# TASK DATA

----------

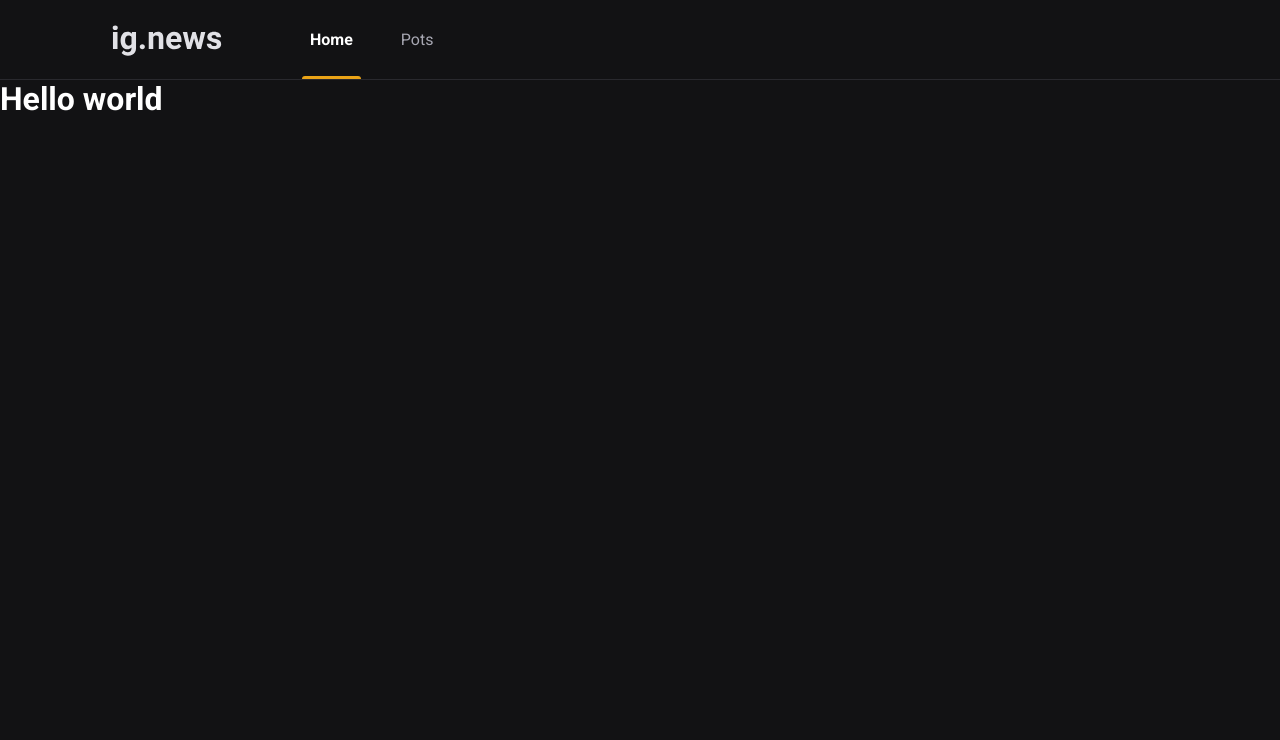
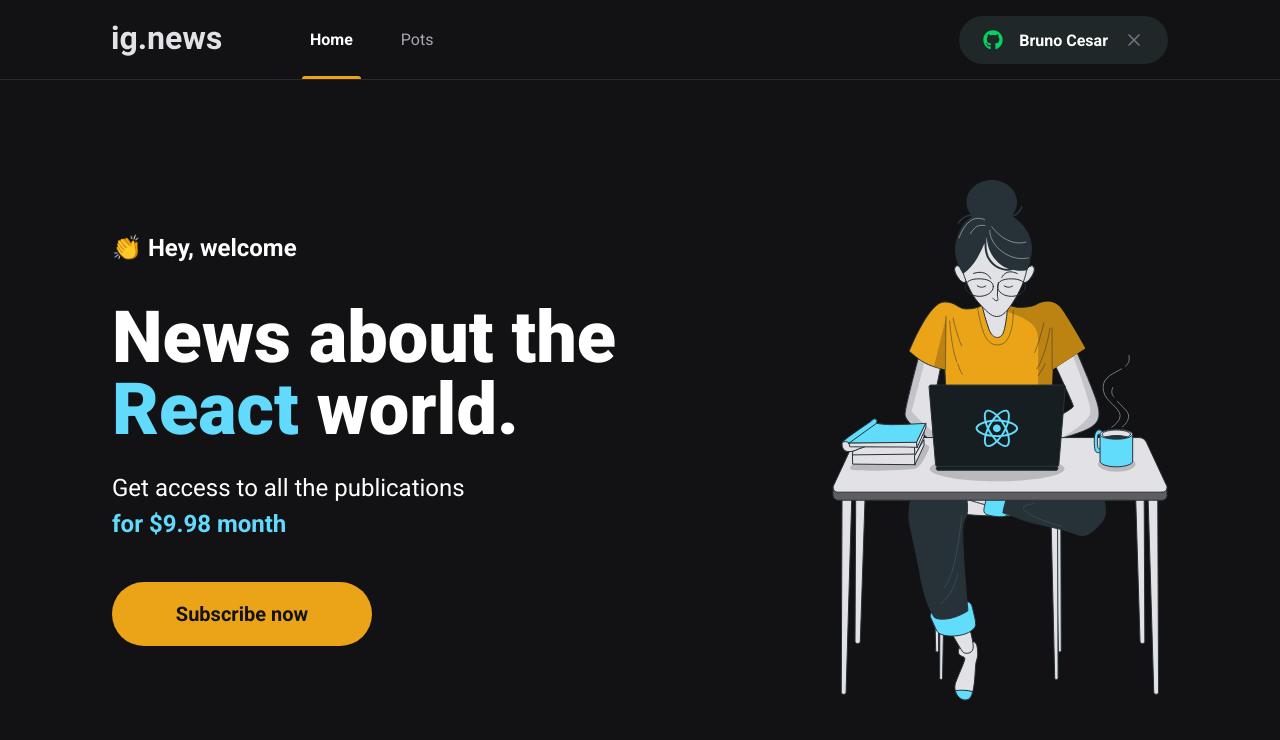
Before and after one commit to Bruno-Cesar123/ignews, a Next.js app: page / in a window 1280 px wide. Shown: the top 740 px of the page. Built offline with nearby package versions, Linux system fonts and the light colour scheme.

Commit message:
styled page home

```diff
--- a/package.json
+++ b/package.json
@@ -12,6 +12,7 @@
     "next": "11.1.2",
     "react": "17.0.2",
     "react-dom": "17.0.2",
+    "react-icons": "^4.2.0",
     "sass": "^1.41.1"
   },
   "devDependencies": {
--- a/src/components/Header/index.tsx
+++ b/src/components/Header/index.tsx
@@ -1,3 +1,4 @@
+import { SignInButton } from '../SignInButton';
 import styles from './styles.module.scss';
 
 export function Header() {
@@ -9,6 +10,8 @@ export function Header() {
           <a className={styles.active} href="">Home</a>
           <a href="">Pots</a>
         </nav>
+
+        <SignInButton />
       </div>
     </header>
   )
--- a/src/components/Header/styles.module.scss
+++ b/src/components/Header/styles.module.scss
@@ -51,4 +51,8 @@
       }
     }
   }
+
+  button {
+    margin-left: auto;
+  }
 }
--- /dev/null
+++ b/src/components/SignInButton/index.tsx
@@ -0,0 +1,27 @@
+import { FaGithub } from 'react-icons/fa';
+import { FiX } from 'react-icons/fi';
+
+import styles from './styles.module.scss';
+
+export function SignInButton() {
+  const isUserLoggedIn = true;
+
+  return isUserLoggedIn ? (
+    <button
+      type="button"
+      className={styles.signInButton}
+    >
+      <FaGithub color="#04d361" />
+      Bruno Cesar
+      <FiX color="#737380" className={styles.closeIcon} />
+    </button>
+  ) : (
+    <button
+      type="button"
+      className={styles.signInButton}
+    >
+      <FaGithub color="#eba417" />
+      Sign in with Github
+    </button>
+  )
+}
--- /dev/null
+++ b/src/components/SignInButton/styles.module.scss
@@ -0,0 +1,33 @@
+.signInButton {
+  height: 3rem;
+  border-radius: 3rem;
+  background: var(--gray-850);
+  border: 0;
+  padding: 0 1.5rem;
+
+  display: flex;
+  align-items: center;
+  justify-content: center;
+
+  color: var(--white);
+  font-weight: bold;
+
+  svg {
+    width: 20px;
+    height: 20px;
+  }
+
+  svg:first-child {
+    margin-right: 1rem;
+  }
+
+  svg.closeIcon {
+    margin-left: 1rem;
+  }
+
+  transition: filter 0.2s;
+
+  &:hover {
+    filter: brightness(0.8);
+  }
+}
--- /dev/null
+++ b/src/components/SubscribeButton/index.tsx
@@ -0,0 +1,12 @@
+import styles from './styles.module.scss';
+
+export function SubscribeButton() {
+  return (
+    <button
+      type="button"
+      className={styles.subscribeButton}
+    >
+      Subscribe now
+    </button>
+  )
+}
--- /dev/null
+++ b/src/components/SubscribeButton/styles.module.scss
@@ -0,0 +1,20 @@
+.subscribeButton {
+  width: 260px;
+  height: 4rem;
+  border: 0;
+  border-radius: 2rem;
+  background: var(--yellow-500);
+  color: var(--gray-900);
+  font-size: 1.25rem;
+  font-weight: bold;
+
+  display: flex;
+  align-items: center;
+  justify-content: center;
+
+  transition: filter 0.2s;
+
+  &:hover {
+    filter: brightness(0.8);
+  }
+}
--- /dev/null
+++ b/src/pages/home.module.scss
@@ -0,0 +1,45 @@
+.contentContainer {
+  max-width: 1120px;
+  margin: 0 auto;
+  padding: 0 2rem;
+  height: calc(100vh - 5rem);
+
+  display: flex;
+  align-items: center;
+  justify-content: space-between;
+}
+
+.hero {
+  max-width: 600px;
+
+  > span {
+    font-size: 1.5rem;
+    font-weight: bold;
+  }
+
+  h1 {
+    font-size: 4.5rem;
+    line-height: 4.5rem;
+    font-weight: 900;
+    margin-top: 2.5rem;
+
+    span {
+      color: var(--cyan-500);
+    }
+  }
+
+  p {
+    font-size: 1.5rem;
+    line-height: 2.25rem;
+    margin-top: 1.5rem;
+
+    span {
+      color: var(--cyan-500);
+      font-weight: bold;
+    }
+  }
+
+  button {
+    margin-top: 2.5rem;
+  }
+}
--- a/src/pages/index.tsx
+++ b/src/pages/index.tsx
@@ -1,14 +1,27 @@
 import Head from 'next/head';
+import { SubscribeButton } from '../components/SubscribeButton';
+
+import styles from './home.module.scss';
 
 export default function Home() {
   return (
     <>
       <Head>
-        <title>Início | ig.news</title>
+        <title>Home | ig.news</title>
       </Head>
-      <h1>
-        Hello world
-      </h1>
+      <main className={styles.contentContainer}>
+        <section className={styles.hero}>
+          <span>👏 Hey, welcome</span>
+          <h1>News about the <span>React</span> world.</h1>
+          <p>
+            Get access to all the publications <br />
+            <span>for $9.98 month</span>
+          </p>
+          <SubscribeButton />
+        </section>
+
+        <img src="/images/avatar.svg" alt="Girl coding" />
+      </main>
     </>
   )
 }
--- a/src/styles/global.scss
+++ b/src/styles/global.scss
@@ -10,6 +10,7 @@
   --gray-100: #e1e1e6;
   --gray-300: #a8a8b3;
   --gray-800: #29292e;
+  --gray-850: #1f2729;
   --gray-900: #121214;
 
   --cyan-500: #61dafd;
```
Also changed, not shown: 1 other file (tests, documents, lock files or other folders).
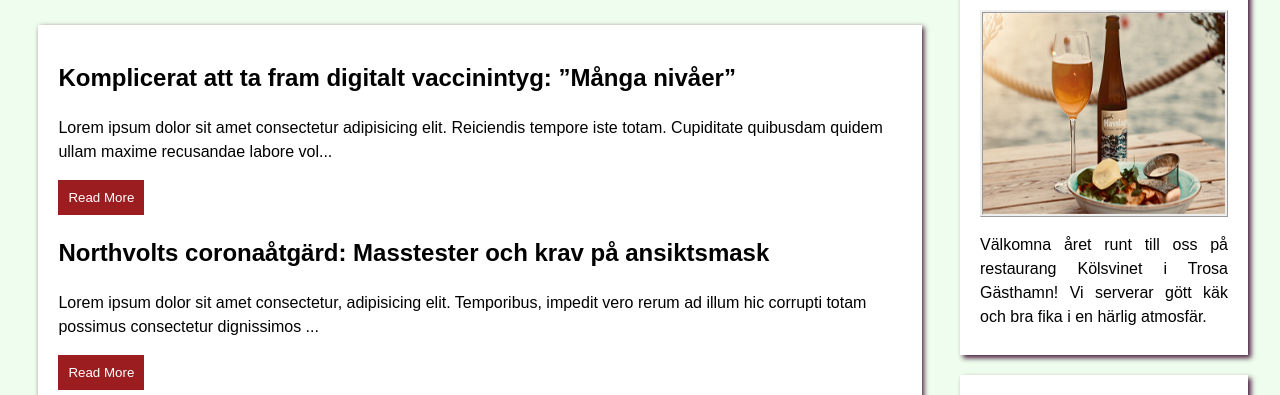
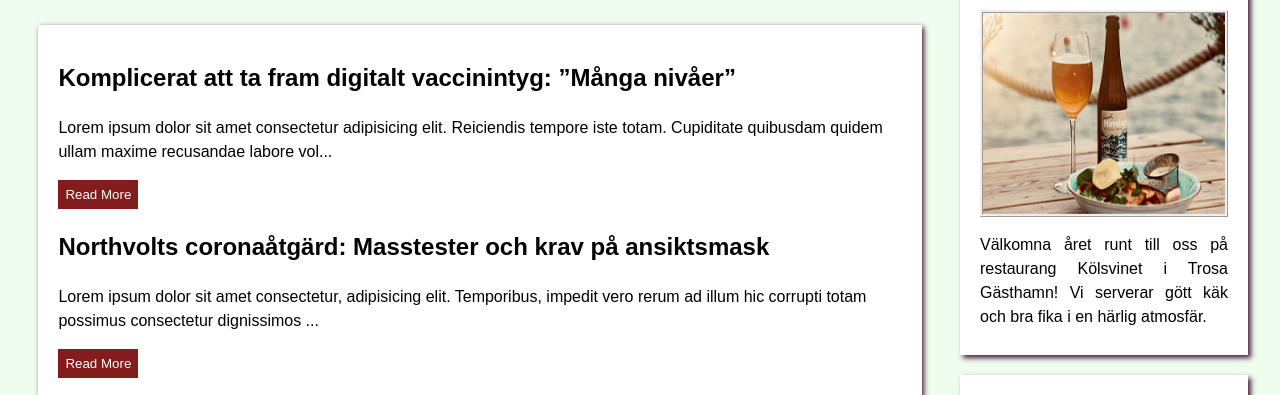
Before and after one commit to 90rimane/iths-simpleweb, a plain HTML site: page archive.html in a window 1280 px wide. Shown: the part 337-732 px from the top of the page. Drawn offline with Linux system fonts and the light colour scheme.

Commit message:
some changes

```diff
--- a/style.css
+++ b/style.css
@@ -48,17 +48,11 @@ header li a:hover:not(.active) {
   background-color: #111;
 }
 
-
 #githublink{
   float: right;
 }
-#archive-title{
-padding-left: 10px;
-}
-
 
 /*************Main*************/
-
 main{
   grid-column: 1/2;
   grid-row: 2/4;
@@ -143,8 +137,8 @@ aside a:hover, section a:hover{
   display: none;
 }
 .post button{
-  padding: 10px;
-  background-color: #9b1d20;
+  padding: 7px;
+  background-color: #831c1d;
   color: #ffffff;
   border: none;
   cursor: pointer;
@@ -153,6 +147,9 @@ aside a:hover, section a:hover{
   font-size: 28px;
   color: #9b1d20;
   text-align: center;
+}
+#archive-title{
+  padding-left: 10px;
 }
 
 /********Side bar********/
```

----------

# WORK TO COMPLETE
In the copy, leave out the pictures and restate the records exactly.

# ANSWER BOX
Before and after one commit to Bruno-Cesar123/ignews, a Next.js app: page / in a window 1280 px wide. Shown: the top 740 px of the page. Built offline with nearby package versions, Linux system fonts and the light colour scheme.

Commit message:
styled page home

```diff
--- a/package.json
+++ b/package.json
@@ -12,6 +12,7 @@
     "next": "11.1.2",
     "react": "17.0.2",
     "react-dom": "17.0.2",
+    "react-icons": "^4.2.0",
     "sass": "^1.41.1"
   },
   "devDependencies": {
--- a/src/components/Header/index.tsx
+++ b/src/components/Header/index.tsx
@@ -1,3 +1,4 @@
+import { SignInButton } from '../SignInButton';
 import styles from './styles.module.scss';
 
 export function Header() {
@@ -9,6 +10,8 @@ export function Header() {
           <a className={styles.active} href="">Home</a>
           <a href="">Pots</a>
         </nav>
+
+        <SignInButton />
       </div>
     </header>
   )
--- a/src/components/Header/styles.module.scss
+++ b/src/components/Header/styles.module.scss
@@ -51,4 +51,8 @@
       }
     }
   }
+
+  button {
+    margin-left: auto;
+  }
 }
--- /dev/null
+++ b/src/components/SignInButton/index.tsx
@@ -0,0 +1,27 @@
+import { FaGithub } from 'react-icons/fa';
+import { FiX } from 'react-icons/fi';
+
+import styles from './styles.module.scss';
+
+export function SignInButton() {
+  const isUserLoggedIn = true;
+
+  return isUserLoggedIn ? (
+    <button
+      type="button"
+      className={styles.signInButton}
+    >
+      <FaGithub color="#04d361" />
+      Bruno Cesar
+      <FiX color="#737380" className={styles.closeIcon} />
+    </button>
+  ) : (
+    <button
+      type="button"
+      className={styles.signInButton}
+    >
+      <FaGithub color="#eba417" />
+      Sign in with Github
+    </button>
+  )
+}
--- /dev/null
+++ b/src/components/SignInButton/styles.module.scss
@@ -0,0 +1,33 @@
+.signInButton {
+  height: 3rem;
+  border-radius: 3rem;
+  background: var(--gray-850);
+  border: 0;
+  padding: 0 1.5rem;
+
+  display: flex;
+  align-items: center;
+  justify-content: center;
+
+  color: var(--white);
+  font-weight: bold;
+
+  svg {
+    width: 20px;
+    height: 20px;
+  }
+
+  svg:first-child {
+    margin-right: 1rem;
+  }
+
+  svg.closeIcon {
+    margin-left: 1rem;
+  }
+
+  transition: filter 0.2s;
+
+  &:hover {
+    filter: brightness(0.8);
+  }
+}
--- /dev/null
+++ b/src/components/SubscribeButton/index.tsx
@@ -0,0 +1,12 @@
+import styles from './styles.module.scss';
+
+export function SubscribeButton() {
+  return (
+    <button
+      type="button"
+      className={styles.subscribeButton}
+    >
+      Subscribe now
+    </button>
+  )
+}
--- /dev/null
+++ b/src/components/SubscribeButton/styles.module.scss
@@ -0,0 +1,20 @@
+.subscribeButton {
+  width: 260px;
+  height: 4rem;
+  border: 0;
+  border-radius: 2rem;
+  background: var(--yellow-500);
+  color: var(--gray-900);
+  font-size: 1.25rem;
+  font-weight: bold;
+
+  display: flex;
+  align-items: center;
+  justify-content: center;
+
+  transition: filter 0.2s;
+
+  &:hover {
+    filter: brightness(0.8);
+  }
+}
--- /dev/null
+++ b/src/pages/home.module.scss
@@ -0,0 +1,45 @@
+.contentContainer {
+  max-width: 1120px;
+  margin: 0 auto;
+  padding: 0 2rem;
+  height: calc(100vh - 5rem);
+
+  display: flex;
+  align-items: center;
+  justify-content: space-between;
+}
+
+.hero {
+  max-width: 600px;
+
+  > span {
+    font-size: 1.5rem;
+    font-weight: bold;
+  }
+
+  h1 {
+    font-size: 4.5rem;
+    line-height: 4.5rem;
+    font-weight: 900;
+    margin-top: 2.5rem;
+
+    span {
+      color: var(--cyan-500);
+    }
+  }
+
+  p {
+    font-size: 1.5rem;
+    line-height: 2.25rem;
+    margin-top: 1.5rem;
+
+    span {
+      color: var(--cyan-500);
+      font-weight: bold;
+    }
+  }
+
+  button {
+    margin-top: 2.5rem;
+  }
+}
--- a/src/pages/index.tsx
+++ b/src/pages/index.tsx
@@ -1,14 +1,27 @@
 import Head from 'next/head';
+import { SubscribeButton } from '../components/SubscribeButton';
+
+import styles from './home.module.scss';
 
 export default function Home() {
   return (
     <>
       <Head>
-        <title>Início | ig.news</title>
+        <title>Home | ig.news</title>
       </Head>
-      <h1>
-        Hello world
-      </h1>
+      <main className={styles.contentContainer}>
+        <section className={styles.hero}>
+          <span>👏 Hey, welcome</span>
+          <h1>News about the <span>React</span> world.</h1>
+          <p>
+            Get access to all the publications <br />
+            <span>for $9.98 month</span>
+          </p>
+          <SubscribeButton />
+        </section>
+
+        <img src="/images/avatar.svg" alt="Girl coding" />
+      </main>
     </>
   )
 }
--- a/src/styles/global.scss
+++ b/src/styles/global.scss
@@ -10,6 +10,7 @@
   --gray-100: #e1e1e6;
   --gray-300: #a8a8b3;
   --gray-800: #29292e;
+  --gray-850: #1f2729;
   --gray-900: #121214;
 
   --cyan-500: #61dafd;
```
Also changed, not shown: 1 other file (tests, documents, lock files or other folders).
Before and after one commit to 90rimane/iths-simpleweb, a plain HTML site: page archive.html in a window 1280 px wide. Shown: the part 337-732 px from the top of the page. Drawn offline with Linux system fonts and the light colour scheme.

Commit message:
some changes

```diff
--- a/style.css
+++ b/style.css
@@ -48,17 +48,11 @@ header li a:hover:not(.active) {
   background-color: #111;
 }
 
-
 #githublink{
   float: right;
 }
-#archive-title{
-padding-left: 10px;
-}
-
 
 /*************Main*************/
-
 main{
   grid-column: 1/2;
   grid-row: 2/4;
@@ -143,8 +137,8 @@ aside a:hover, section a:hover{
   display: none;
 }
 .post button{
-  padding: 10px;
-  background-color: #9b1d20;
+  padding: 7px;
+  background-color: #831c1d;
   color: #ffffff;
   border: none;
   cursor: pointer;
@@ -153,6 +147,9 @@ aside a:hover, section a:hover{
   font-size: 28px;
   color: #9b1d20;
   text-align: center;
+}
+#archive-title{
+  padding-left: 10px;
 }
 
 /********Side bar********/
```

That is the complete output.